Shareholder Protection: are you and your business protected against the unexpected?

By David Thurlow

Most businesses are small businesses; 99% of them, according to the Federation of Small Businesses, and it’s a subject they know a thing or two about.  Many smaller, owner-managed businesses are successful in their field, with their value growing.  

The major shareholders are often active in the business and they might be key to the success of the business.

Do you have a shareholder protection plan in place?
What happens to your business, family members and any shareholders should something unexpected happen to you or a key shareholder?

If a shareholder dies prematurely – or has a critical illness that means they can’t continue to work, this can make smaller companies incredibly vulnerable.  The bigger the shareholder, the bigger the problem. Employees may have lost a friend, and they may fear for their jobs.  It’s a tough time.

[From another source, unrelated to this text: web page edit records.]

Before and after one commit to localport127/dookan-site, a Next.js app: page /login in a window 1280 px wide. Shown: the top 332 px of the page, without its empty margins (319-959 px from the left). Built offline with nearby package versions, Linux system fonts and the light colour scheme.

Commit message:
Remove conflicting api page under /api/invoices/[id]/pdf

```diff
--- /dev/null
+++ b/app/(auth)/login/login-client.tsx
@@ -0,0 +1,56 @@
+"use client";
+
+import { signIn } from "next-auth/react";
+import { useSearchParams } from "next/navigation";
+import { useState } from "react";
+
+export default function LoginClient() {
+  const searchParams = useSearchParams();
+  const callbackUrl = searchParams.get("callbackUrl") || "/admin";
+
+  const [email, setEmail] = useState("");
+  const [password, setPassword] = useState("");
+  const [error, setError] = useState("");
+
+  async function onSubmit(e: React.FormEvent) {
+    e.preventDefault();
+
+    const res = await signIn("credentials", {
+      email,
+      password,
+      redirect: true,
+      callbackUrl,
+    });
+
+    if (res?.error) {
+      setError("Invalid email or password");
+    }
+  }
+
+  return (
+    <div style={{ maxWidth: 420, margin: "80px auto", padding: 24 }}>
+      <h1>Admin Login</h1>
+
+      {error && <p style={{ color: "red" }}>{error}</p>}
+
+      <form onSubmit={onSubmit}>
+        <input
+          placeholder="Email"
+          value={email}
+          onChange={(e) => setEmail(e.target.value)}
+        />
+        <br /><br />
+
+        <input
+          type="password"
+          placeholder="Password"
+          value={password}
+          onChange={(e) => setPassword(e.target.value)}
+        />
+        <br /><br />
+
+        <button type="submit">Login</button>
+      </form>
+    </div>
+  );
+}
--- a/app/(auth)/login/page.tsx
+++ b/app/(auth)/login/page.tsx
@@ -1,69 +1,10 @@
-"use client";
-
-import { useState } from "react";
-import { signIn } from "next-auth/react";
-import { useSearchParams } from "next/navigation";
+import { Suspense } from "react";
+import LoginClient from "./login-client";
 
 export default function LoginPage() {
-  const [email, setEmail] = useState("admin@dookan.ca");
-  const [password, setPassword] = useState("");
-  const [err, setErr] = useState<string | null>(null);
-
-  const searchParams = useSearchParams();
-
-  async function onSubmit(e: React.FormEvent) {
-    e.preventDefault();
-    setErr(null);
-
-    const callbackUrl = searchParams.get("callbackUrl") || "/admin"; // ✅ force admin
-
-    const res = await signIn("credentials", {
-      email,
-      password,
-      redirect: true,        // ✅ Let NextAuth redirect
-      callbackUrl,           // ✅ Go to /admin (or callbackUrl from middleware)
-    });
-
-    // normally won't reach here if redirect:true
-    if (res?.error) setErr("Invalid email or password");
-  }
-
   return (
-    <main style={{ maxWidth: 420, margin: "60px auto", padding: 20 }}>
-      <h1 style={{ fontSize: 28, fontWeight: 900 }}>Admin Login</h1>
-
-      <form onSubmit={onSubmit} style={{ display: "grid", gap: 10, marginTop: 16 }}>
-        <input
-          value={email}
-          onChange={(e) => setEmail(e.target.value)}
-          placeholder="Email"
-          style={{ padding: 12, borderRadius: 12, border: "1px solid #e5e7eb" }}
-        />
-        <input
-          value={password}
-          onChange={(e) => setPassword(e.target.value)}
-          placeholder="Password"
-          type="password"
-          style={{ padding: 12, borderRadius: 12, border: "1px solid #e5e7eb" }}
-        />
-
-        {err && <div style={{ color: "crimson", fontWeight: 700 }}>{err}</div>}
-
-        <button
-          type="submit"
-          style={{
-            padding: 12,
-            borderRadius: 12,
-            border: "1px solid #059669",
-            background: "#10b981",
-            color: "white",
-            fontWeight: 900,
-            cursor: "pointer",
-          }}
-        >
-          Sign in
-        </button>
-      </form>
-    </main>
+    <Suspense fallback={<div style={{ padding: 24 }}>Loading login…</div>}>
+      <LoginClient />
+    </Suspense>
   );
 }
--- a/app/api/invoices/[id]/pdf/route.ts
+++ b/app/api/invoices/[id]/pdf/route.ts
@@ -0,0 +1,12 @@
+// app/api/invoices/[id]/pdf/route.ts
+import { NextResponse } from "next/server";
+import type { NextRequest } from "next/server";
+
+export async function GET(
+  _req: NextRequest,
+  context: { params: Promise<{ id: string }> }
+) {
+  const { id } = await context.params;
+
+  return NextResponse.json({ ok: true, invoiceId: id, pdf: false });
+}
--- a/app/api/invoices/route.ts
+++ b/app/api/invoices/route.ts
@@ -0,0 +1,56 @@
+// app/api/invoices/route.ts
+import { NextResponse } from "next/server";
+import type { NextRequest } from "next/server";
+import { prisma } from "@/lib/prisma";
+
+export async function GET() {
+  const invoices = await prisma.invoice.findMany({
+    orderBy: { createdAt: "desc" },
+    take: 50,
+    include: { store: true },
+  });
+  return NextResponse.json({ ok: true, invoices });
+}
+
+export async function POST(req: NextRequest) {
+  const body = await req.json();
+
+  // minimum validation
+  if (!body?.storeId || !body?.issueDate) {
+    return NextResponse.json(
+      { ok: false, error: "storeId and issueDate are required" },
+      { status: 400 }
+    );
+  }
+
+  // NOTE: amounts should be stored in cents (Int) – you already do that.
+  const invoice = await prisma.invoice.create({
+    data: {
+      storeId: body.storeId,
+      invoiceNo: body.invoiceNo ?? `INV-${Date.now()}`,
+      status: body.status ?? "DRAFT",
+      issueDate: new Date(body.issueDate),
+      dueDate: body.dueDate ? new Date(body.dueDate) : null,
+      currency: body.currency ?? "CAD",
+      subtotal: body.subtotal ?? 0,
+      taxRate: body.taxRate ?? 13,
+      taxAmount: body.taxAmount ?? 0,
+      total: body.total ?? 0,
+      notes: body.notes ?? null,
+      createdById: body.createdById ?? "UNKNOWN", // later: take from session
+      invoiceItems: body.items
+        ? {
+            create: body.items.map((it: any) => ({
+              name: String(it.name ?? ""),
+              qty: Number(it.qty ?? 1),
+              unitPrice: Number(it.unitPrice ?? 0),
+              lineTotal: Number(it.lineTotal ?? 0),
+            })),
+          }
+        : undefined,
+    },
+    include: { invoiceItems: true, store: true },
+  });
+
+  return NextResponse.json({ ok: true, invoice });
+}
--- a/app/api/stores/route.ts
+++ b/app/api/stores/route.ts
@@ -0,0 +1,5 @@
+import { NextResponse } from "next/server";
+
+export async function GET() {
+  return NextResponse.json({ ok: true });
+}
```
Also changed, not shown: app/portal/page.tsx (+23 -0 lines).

What happens to the shares owned by this individual?  
Unless remaining shareholders can buy out the deceased’s shareholding, they could be left with a situation where the shares are in the hands of someone who has no knowledge of the business, no interest in the business, or someone who the other shareholders wouldn’t want to be a shareholder.  

If they can buy out the shares, what would the strains be on their finances; and what if one shareholder could afford to buy out shares and others couldn’t?  All this can seriously hamper the ability of the business to recover from the loss of losing a key shareholder; it might even be fatal to the business.

At the same time, the new shareholder may well not want the shares they have inherited.  Most of the value of the estate could be tied up in the company’s shares and a widow(er) might be desperate to release this value, to secure his/her own future.

A share purchase agreement gives the relatives of the deceased shareholder the option to sell the shares, and the surviving shareholders the option to buy them.  If either party exercises the option, the other must comply; inheritors must sell, and remaining shareholders must buy.  

Set up correctly, entrepreneur’s relief on the death of the shareholder is protected.

Shareholder protection insurance provides the financial means for the surviving shareholders to buy the shares and the security for all shareholders that, in the event of their premature death, this can happen.  It provides inheritors with confidence that they will receive the value of the shares, and won’t have to take up shares in a company they have no interest or expertise in.  It provides remaining shareholders with the finances to buy out the deceased’s shares, at fair value, without creating personal financial difficulties for them at the very time they need to be focusing on protecting the business.

Critical insurance can also be provided, though here it is unusual for the other shareholders to be able to force a sale.

For many businesses, shareholder protection is as important as other business insurances you wouldn’t dream of going without.  But to be effective, it must be set up correctly, and reviewed regularly to reflect the changing value of the company.

Bear in mind that the information contained within this article is for guidance only and does not constitute advice which should be sought before taking any action or inaction.

Speak to one of our financial planning team on 01223 233331 or email us at info@mmwealth.co.uk if you would like to review your shareholder protection needs.

Disclaimer
Opinions constitute our judgment as of this date and are subject to change without warning. The value of investments, and the income from them, can go down as well as up, and you may not recover the amount of your original investment.

Past performance is not a reliable indicator of future results and forecasts are not a reliable indicator of future performance. Where an investment involves exposure to a foreign currency, changes in rates of exchange may cause the value of the investment, and the income from it, to go up or down.

The information in this article is not intended as an offer or solicitation to buy or sell securities or any other investment, nor does it constitute a personal recommendation.

Tax and estate planning is not regulated by the Financial Conduct Authority.